I signed off 2019 with the first half of this line from John Lennon’s Christmas song, Happy Xmas (War Is Over). When I was initially considering the title for 2020’s opener it seemed wholly inappropriate because it looked as though war was anything but over. Indeed a new one appeared to be kicking off in the Middle East. Yet here we are a week later with equity markets hovering around recent (and in some cases all-time) highs and safe haven assets in retreat. There are a number of things we need to discuss pertaining to this episode.
Conflict in the Middle East in the late 1970s, the early 1990s and the early 2000s remains closely associated with economic downturns.
First is the capacity of any event in the Middle East to rattle investors. Institutional memory is very deep, and it appears as though the scars of the early 1970s Oil Crisis have still not fully healed. Furthermore, conflict in the region in the late 1970s, the early 1990s and the early 2000s remains closely associated with economic downturns, although it’s far from clear that any of them were caused primarily by higher oil prices.
Respectively in those three cases: the Federal Reserve was already tightening the screws in the US; the US was suffering the fall-out from the Savings & Loans crisis and the UK was reversing a housing boom; we were in the full throes of the Tech Bust alongside the repercussions from 9/11. A spike in oil prices now would be more worrisome were other factors more negative, but central banks are currently in full-on easing mode and we continue to expect some of last year’s negative growth factors (such as global trade) to moderate.
The world’s economy is less oil-intensive than it used to be. Research from Deutsche Bank suggests that, almost fifty years on, we now consume two-thirds less oil per unit of economic output.
It’s also fair to say that Middle East oil resources are not as critical to the global economy as they were fifty years ago.

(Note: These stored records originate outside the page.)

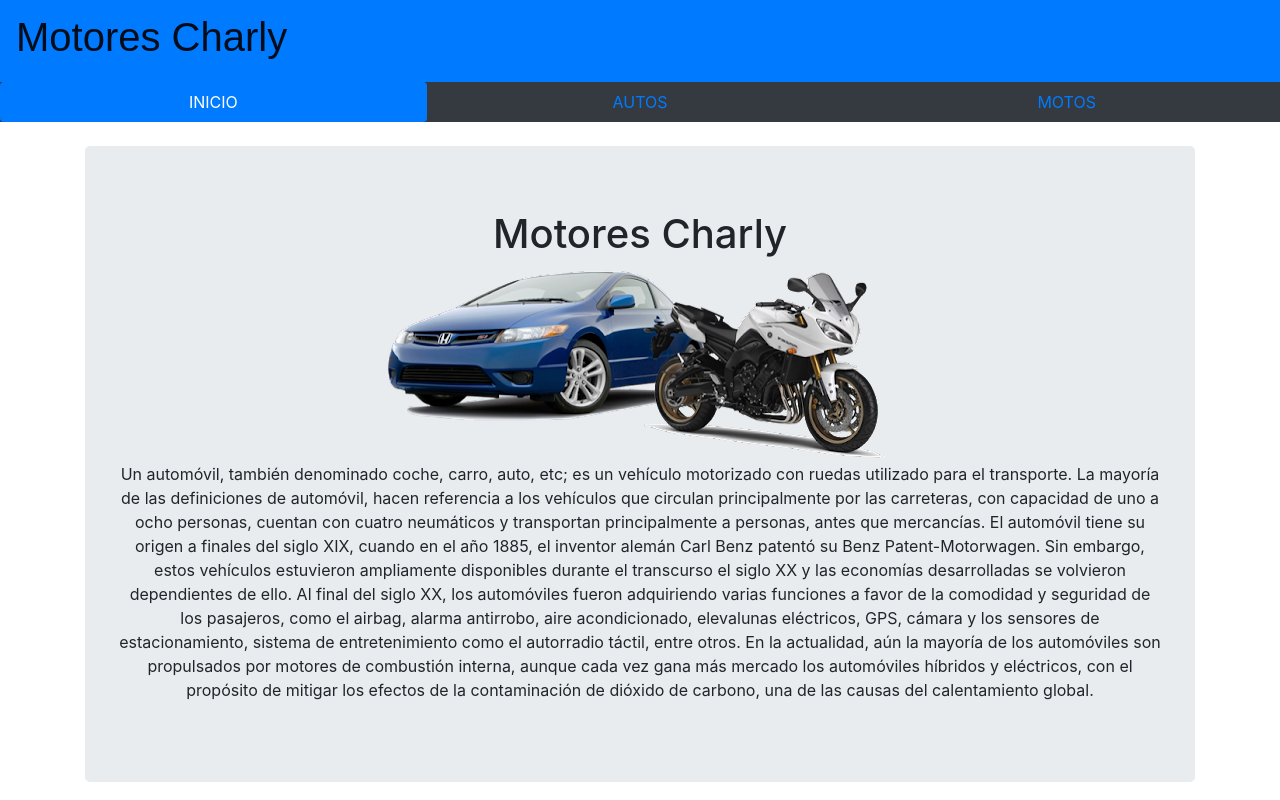
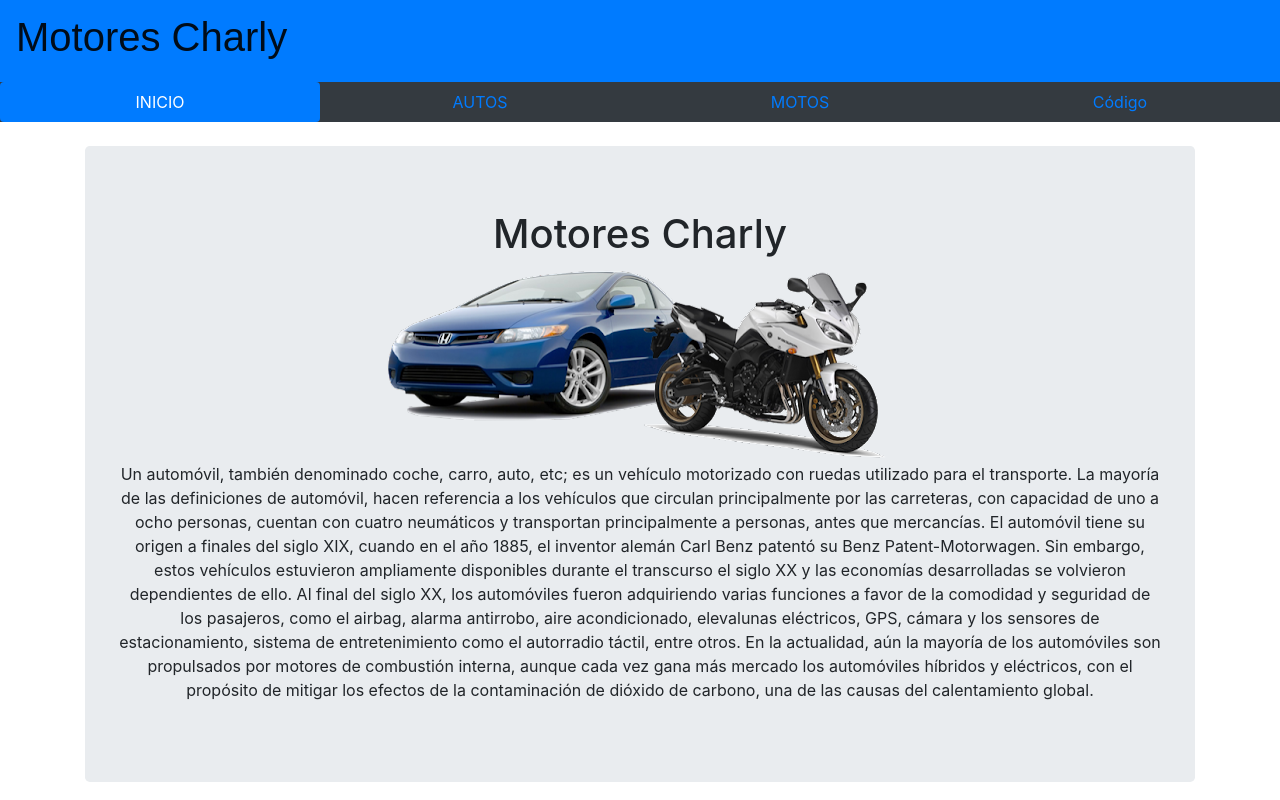
Before and after one commit to CarlaBurgos/concesionaria_PORTFOLIO, a plain HTML site: page index.html in a window 1280 px wide. Shown: the top 800 px of the page. Drawn offline with nearby package versions, Linux system fonts and the light colour scheme; a web font is replaced by a local one.

Commit message:
Update index.html

```diff
--- a/index.html
+++ b/index.html
@@ -39,6 +39,10 @@
       <li class="nav-item">
         <a class="nav-link" data-toggle="pill" href="#menu2">MOTOS</a>
       </li>
+      <li class="nav-item">
+        <a class="nav-link" data-toggle="pill" href="https://github.com/CarlaBurgos/TPO_cac_python" Target="_blank">Código</a>
+      </li>
+
     </ul>
     </div>
 
```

There are larger sources of alternative supply, notably the United States and Russia, and even, at the margin, the North Sea (which didn’t really produce in great volumes until the mid-70s). Also, the world’s economy is less oil-intensive than it used to be. Research from Deutsche Bank suggests that, almost fifty years on, we now consume two-thirds less oil per unit of economic output - and of course the aim is to reduce this considerably further in light of the climate change threat.
We should also put the oil price move into perspective. In 1973/4 it quadrupled; in 1979 it doubled; in 1990 it rose two-and-a-half fold; from its 2002 trough to its 2003 peak it almost doubled. In response to President Trump’s New Year strike it went up a little more than 7%.
I am suspicious (although would admit that I have no hard evidence to present!) that a lot of the initial trade that takes place around incidents such as these is driven by computers looking at headlines and past price reactions to similar news – the infamous algorithms that we hear so much about, many of which are based on historical correlation models. It can take a little longer for calmer heads to prevail, especially in the initial absence of clarity. In this particular case we were faced with having to get inside Donald Trump’s head, which is something of a challenge at the best of times.
The evidence of the past week suggests no appetite for escalation on either side, which echoes previous incidents with North Korea. You might recall that markets had a now barely perceptible wobble in August 2017 when Kim Jong-un started testing nuclear-capable missiles, but we have learnt to live with the threat. We have been living with various levels of conflict between the US and Iran since the 1970s. “Middle East Conflict” is a permanent feature on lists of potential “icebergs” that could sink the global economy. But since the first Oil Crisis, it looks more as if a rising oil price has been the “final straw” rather than the primary cause - always good to get a camel reference into a piece on the Middle East!